Web page edit records
.....

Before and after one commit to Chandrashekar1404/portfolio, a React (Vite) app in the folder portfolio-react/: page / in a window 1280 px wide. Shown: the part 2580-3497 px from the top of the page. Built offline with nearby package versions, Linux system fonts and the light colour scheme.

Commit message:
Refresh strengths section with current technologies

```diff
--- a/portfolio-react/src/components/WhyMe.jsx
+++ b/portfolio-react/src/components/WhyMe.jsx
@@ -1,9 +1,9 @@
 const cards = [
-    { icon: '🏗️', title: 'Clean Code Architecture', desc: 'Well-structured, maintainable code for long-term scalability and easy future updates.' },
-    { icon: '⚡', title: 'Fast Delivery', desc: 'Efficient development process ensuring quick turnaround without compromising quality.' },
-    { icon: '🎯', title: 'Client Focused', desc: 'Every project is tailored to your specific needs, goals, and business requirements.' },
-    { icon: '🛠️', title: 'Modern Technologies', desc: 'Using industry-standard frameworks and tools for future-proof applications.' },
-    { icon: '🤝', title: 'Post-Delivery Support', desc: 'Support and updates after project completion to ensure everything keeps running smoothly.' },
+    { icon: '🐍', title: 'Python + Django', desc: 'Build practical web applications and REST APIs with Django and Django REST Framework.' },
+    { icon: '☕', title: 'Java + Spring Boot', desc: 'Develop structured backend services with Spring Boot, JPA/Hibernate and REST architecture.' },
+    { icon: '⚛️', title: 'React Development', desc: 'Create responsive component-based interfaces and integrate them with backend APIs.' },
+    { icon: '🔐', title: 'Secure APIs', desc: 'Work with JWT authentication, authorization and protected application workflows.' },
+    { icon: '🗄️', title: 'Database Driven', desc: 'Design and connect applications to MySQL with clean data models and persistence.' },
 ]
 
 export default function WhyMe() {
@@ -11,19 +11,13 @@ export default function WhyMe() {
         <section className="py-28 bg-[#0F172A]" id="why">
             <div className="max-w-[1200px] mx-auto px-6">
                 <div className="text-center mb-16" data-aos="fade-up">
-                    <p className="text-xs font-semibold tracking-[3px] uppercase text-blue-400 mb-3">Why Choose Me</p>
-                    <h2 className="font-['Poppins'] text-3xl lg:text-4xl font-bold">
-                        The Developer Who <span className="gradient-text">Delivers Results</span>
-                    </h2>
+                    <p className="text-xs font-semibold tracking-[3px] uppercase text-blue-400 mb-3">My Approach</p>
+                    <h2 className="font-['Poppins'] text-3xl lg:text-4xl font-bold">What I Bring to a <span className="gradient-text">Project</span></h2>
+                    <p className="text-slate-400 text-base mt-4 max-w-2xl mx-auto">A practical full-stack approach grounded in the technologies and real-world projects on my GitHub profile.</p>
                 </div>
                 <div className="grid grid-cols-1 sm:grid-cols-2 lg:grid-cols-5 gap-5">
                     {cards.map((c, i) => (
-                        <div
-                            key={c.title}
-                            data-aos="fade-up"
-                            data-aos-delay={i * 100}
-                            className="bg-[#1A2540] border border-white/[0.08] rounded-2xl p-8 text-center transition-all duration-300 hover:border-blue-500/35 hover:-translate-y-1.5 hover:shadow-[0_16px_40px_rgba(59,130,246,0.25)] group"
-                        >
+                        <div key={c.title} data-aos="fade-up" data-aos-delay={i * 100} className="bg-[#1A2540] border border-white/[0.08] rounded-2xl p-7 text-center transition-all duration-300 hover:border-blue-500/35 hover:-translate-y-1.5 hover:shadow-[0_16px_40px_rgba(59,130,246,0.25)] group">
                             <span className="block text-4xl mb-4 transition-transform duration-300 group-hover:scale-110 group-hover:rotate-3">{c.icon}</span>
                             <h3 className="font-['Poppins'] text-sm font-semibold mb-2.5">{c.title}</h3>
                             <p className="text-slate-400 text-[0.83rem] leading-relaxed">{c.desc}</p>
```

.....

WHAT TO PRODUCE:
Find the word "desc" in the records and pull out each line that has it.

ANSWER:
-    { icon: '🏗️', title: 'Clean Code Architecture', desc: 'Well-structured, maintainable code for long-term scalability and easy future updates.' },
-    { icon: '⚡', title: 'Fast Delivery', desc: 'Efficient development process ensuring quick turnaround without compromising quality.' },
-    { icon: '🎯', title: 'Client Focused', desc: 'Every project is tailored to your specific needs, goals, and business requirements.' },
-    { icon: '🛠️', title: 'Modern Technologies', desc: 'Using industry-standard frameworks and tools for future-proof applications.' },
-    { icon: '🤝', title: 'Post-Delivery Support', desc: 'Support and updates after project completion to ensure everything keeps running smoothly.' },
+    { icon: '🐍', title: 'Python + Django', desc: 'Build practical web applications and REST APIs with Django and Django REST Framework.' },
+    { icon: '☕', title: 'Java + Spring Boot', desc: 'Develop structured backend services with Spring Boot, JPA/Hibernate and REST architecture.' },
+    { icon: '⚛️', title: 'React Development', desc: 'Create responsive component-based interfaces and integrate them with backend APIs.' },
+    { icon: '🔐', title: 'Secure APIs', desc: 'Work with JWT authentication, authorization and protected application workflows.' },
+    { icon: '🗄️', title: 'Database Driven', desc: 'Design and connect applications to MySQL with clean data models and persistence.' },
                             <p className="text-slate-400 text-[0.83rem] leading-relaxed">{c.desc}</p>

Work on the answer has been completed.